WHAT IS REQUIRED: Show each line of the data below that has the string "name" in it.

--- DATA TO PROCESS Enclosed Below ---

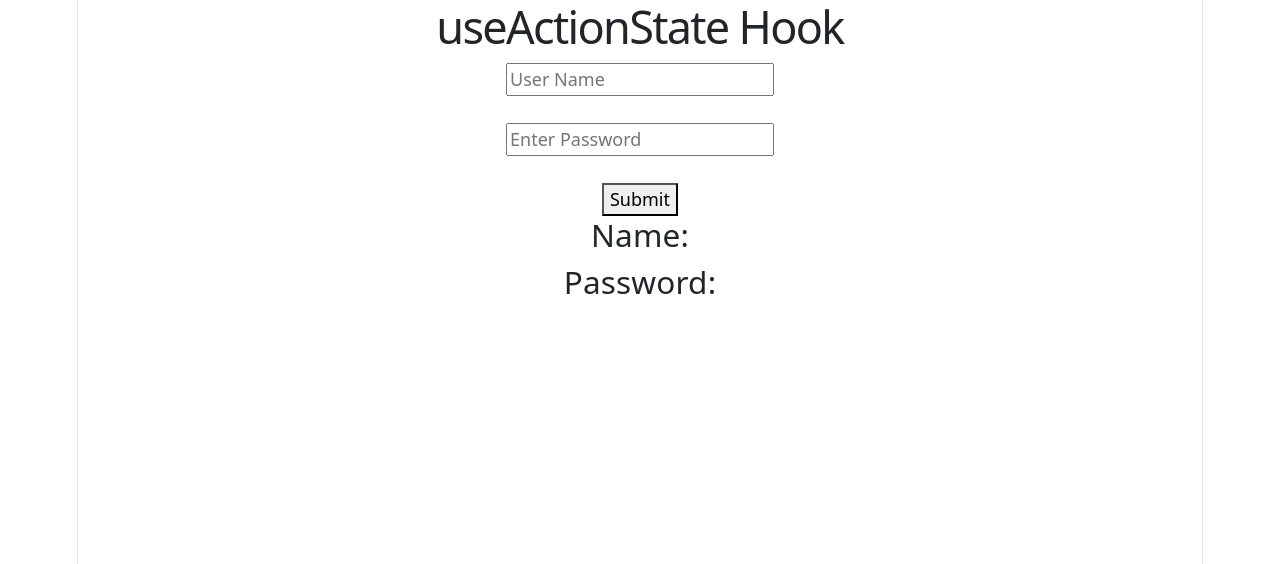
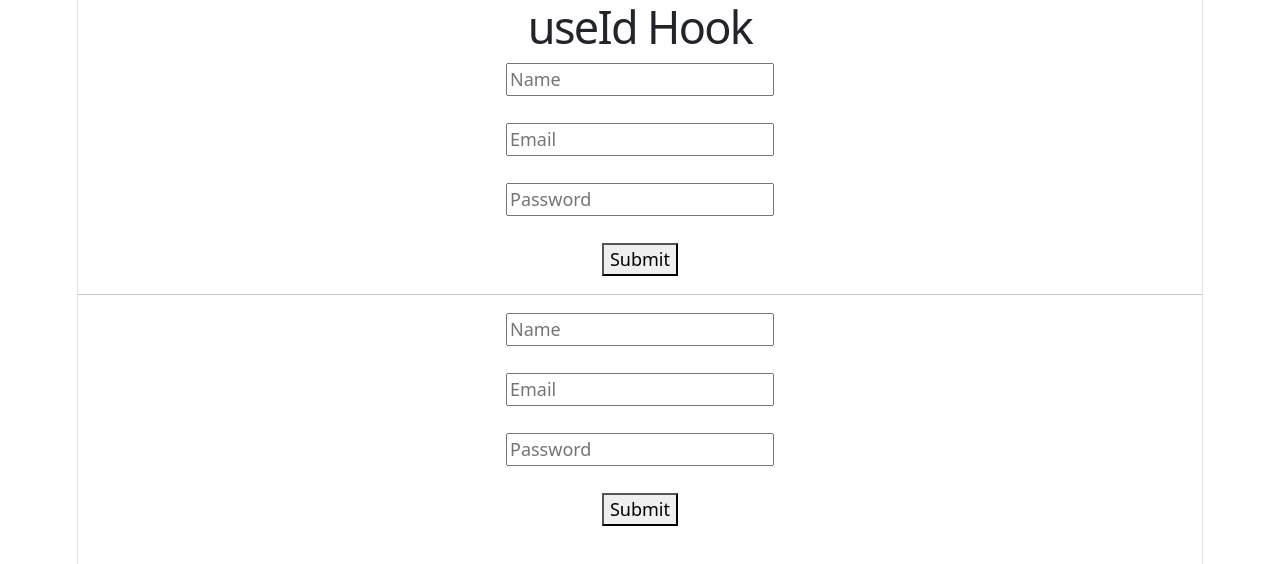
Before and after one commit to its-rahulrana/react-codestepbystep, a React (Vite) app: page / in a window 1280 px wide. Shown: the top 564 px of the page. Built offline with nearby package versions, Linux system fonts and the light colour scheme.

Commit message:
Code 37 userId Hook

```diff
--- a/src/App.jsx
+++ b/src/App.jsx
@@ -1,46 +1,32 @@
-import { useActionState } from "react";
+import { useId } from "react";
 
 const App = () => {
-
-  const submitHandler = async(previousData, formData) => {
-    let name = formData.get('name');
-    let password = formData.get('pass')
-
-    await new Promise (res => setTimeout(res,2000))
-    console.log(name, password)
-
-    if(name && password){
-      return {message: "Data Submitted", name, password}
-    } else {
-      return {error: "Failed to submit, Enter proper data"}
-    }
-  }
-
-  const [data, action, pending] = useActionState(submitHandler, undefined);
-
-  return(
+  return (
     <>
-      <h1>useActionState Hook</h1>
-      <form action={action}>
-        <input type="text" placeholder="User Name" name="name"/>
-        <br/>
-        <br/>
-        <input type="password" placeholder="Enter Password" name="pass"/>
-        <br/>
-        <br/>
-        <button disabled={pending}>Submit</button>
-        <br/>
-        {
-          data?.error && <span style={{color: "red"}}>{data.error}</span>
-        }
-        {
-          data?.message && <span style={{color: "green"}}>{data.message}</span>
-        }
-      </form>
-      <h3>Name: {data?.name}</h3>
-      <h3>Password: {data?.password}</h3>
+      <h1>useId Hook</h1>
+      <UserForm/>
+      <hr/>
+      <UserForm/>
     </>
   )
-};
+}
 
 export default App;
+
+const UserForm = () => {
+  const userId = useId();
+  return(
+    <form>
+      <input type="text" id={userId+"name"} placeholder="Name"/>
+      <br/>
+      <br/>
+      <input type="email" id={userId+"email"} placeholder="Email"/>
+      <br/>
+      <br/>
+      <input type="password" id={userId+"pass"} placeholder="Password"/>
+      <br/>
+      <br/>
+      <button>Submit</button>
+    </form>
+  )
+}
```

--- End of Enclosed DATA TO PROCESS ---

RESPONSE BELOW:
-    let name = formData.get('name');
-    console.log(name, password)
-    if(name && password){
-      return {message: "Data Submitted", name, password}
-        <input type="text" placeholder="User Name" name="name"/>
-        <input type="password" placeholder="Enter Password" name="pass"/>
-      <h3>Name: {data?.name}</h3>
+      <input type="text" id={userId+"name"} placeholder="Name"/>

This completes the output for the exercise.